Higgs Centre for Innovation – newly opened centre supporting entrepreneurs
The Higgs Centre for Innovation, which supports start-ups and SMEs working in the space and data-intensive sectors, has officially opened at the Royal Observatory Edinburgh.
The centre links to industry with cutting-edge scientific and engineering expertise. It focuses on supporting business both through incubation activities and access to facilities, including laboratories and working space, for small and medium-sized enterprises (SMEs). Connecting engineers, academics and PhD students directly with small businesses will help boost their entrepreneurial experience at the start of their research careers.
The stand-alone building at the Royal Observatory Edinburgh is run by the Science and Technology Facilities Council in partnership with the University.
£11 million investment

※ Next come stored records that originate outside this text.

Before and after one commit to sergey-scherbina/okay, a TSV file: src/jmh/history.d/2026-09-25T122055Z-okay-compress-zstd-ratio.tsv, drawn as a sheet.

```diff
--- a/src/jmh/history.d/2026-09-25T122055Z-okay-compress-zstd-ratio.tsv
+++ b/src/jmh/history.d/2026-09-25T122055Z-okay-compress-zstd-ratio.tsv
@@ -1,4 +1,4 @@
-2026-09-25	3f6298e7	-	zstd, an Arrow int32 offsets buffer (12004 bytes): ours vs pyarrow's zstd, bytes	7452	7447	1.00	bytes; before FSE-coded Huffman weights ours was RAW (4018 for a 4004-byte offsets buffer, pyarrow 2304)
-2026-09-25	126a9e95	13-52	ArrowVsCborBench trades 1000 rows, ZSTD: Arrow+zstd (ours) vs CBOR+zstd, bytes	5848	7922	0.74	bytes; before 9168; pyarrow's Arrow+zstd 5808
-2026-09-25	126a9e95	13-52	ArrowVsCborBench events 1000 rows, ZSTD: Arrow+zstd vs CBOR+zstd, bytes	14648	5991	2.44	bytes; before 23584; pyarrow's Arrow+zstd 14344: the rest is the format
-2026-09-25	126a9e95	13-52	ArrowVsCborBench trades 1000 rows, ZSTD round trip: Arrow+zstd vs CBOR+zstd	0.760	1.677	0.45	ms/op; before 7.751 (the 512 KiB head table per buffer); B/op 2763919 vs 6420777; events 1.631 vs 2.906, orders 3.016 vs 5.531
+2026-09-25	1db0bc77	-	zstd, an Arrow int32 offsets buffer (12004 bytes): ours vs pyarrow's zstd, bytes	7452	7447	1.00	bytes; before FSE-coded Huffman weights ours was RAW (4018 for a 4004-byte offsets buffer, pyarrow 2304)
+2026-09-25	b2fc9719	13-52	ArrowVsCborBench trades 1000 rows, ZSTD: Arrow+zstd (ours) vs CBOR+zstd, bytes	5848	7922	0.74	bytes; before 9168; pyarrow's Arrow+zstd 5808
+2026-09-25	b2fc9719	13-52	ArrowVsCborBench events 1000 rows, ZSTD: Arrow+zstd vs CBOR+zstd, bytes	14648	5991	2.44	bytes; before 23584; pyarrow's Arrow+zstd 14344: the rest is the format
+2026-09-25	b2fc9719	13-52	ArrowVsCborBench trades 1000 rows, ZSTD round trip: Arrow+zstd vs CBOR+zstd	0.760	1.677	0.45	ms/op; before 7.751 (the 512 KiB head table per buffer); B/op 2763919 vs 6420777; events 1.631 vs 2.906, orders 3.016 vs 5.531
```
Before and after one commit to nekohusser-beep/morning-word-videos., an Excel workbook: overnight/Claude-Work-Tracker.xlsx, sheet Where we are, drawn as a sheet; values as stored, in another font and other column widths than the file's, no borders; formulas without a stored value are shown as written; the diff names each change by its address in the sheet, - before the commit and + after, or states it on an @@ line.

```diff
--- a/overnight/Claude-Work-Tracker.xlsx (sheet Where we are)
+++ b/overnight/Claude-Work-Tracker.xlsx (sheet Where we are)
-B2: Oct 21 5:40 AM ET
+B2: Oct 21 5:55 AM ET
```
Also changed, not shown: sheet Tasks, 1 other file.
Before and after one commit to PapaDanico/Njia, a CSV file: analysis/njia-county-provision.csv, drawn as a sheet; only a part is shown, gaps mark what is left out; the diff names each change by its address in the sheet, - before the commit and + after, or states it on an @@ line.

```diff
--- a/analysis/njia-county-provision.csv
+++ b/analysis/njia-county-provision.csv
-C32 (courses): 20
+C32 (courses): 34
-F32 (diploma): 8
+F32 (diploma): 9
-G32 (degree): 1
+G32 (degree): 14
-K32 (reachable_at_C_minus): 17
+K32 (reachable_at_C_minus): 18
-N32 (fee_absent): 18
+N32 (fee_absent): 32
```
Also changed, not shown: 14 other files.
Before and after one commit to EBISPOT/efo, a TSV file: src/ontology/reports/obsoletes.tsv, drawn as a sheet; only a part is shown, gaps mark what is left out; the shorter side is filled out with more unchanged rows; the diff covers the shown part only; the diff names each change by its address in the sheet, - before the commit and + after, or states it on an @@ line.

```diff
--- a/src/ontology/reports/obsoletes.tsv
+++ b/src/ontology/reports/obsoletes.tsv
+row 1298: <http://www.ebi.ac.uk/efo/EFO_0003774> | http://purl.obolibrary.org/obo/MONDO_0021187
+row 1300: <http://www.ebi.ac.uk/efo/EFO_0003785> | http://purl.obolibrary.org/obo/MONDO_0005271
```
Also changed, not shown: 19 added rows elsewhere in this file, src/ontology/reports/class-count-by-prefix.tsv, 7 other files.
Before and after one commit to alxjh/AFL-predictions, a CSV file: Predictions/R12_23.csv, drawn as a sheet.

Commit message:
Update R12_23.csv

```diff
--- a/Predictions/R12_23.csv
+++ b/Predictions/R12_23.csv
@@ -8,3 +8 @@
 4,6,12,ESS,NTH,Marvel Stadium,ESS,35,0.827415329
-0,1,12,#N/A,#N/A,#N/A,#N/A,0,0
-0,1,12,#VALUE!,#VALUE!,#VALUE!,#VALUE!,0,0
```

The Centre aims to create new market opportunities, especially in big data and space technologies. It is funded through a £10.7 million investment from the UK Government. The Science and Technology Facilities Council will invest £2million over five years to operate the centre.
Prof James Dunlop, Head of the Institute for Astronomy, University of Edinburgh reported:
The construction of the Higgs Centre for Innovation is an exciting new development in the long established collaboration between STFC and the University of Edinburgh at the Royal Observatory Edinburgh. The new centre will cement Edinburgh's reputation as a world leader in the fields of astrophysics and big data, and provide new opportunities for knowledge exchange between astronomers, particle physicists, engineers and industry.
Gillian Wright, Director of the UK Astronomy Technology Centre commented:
A huge amount of work has been put in by all partners over the past few years to develop plans for the Higgs Centre for Innovation. We look forward to developing new partnerships at the centre and seeing the benefits it will bring to future generations of scientists and industry.
The Higgs Centre for Innovation is named in honour of Professor Peter Higgs of the University’s School of Physics and Astronomy. The pioneering scientist received a Nobel Prize in Physics in 2013 for his prediction of the existence of the Higgs boson particle, which enables other particles to acquire mass. This fundamental particle was discovered by scientists at the European Organization for Nuclear Research (CERN) in 2012.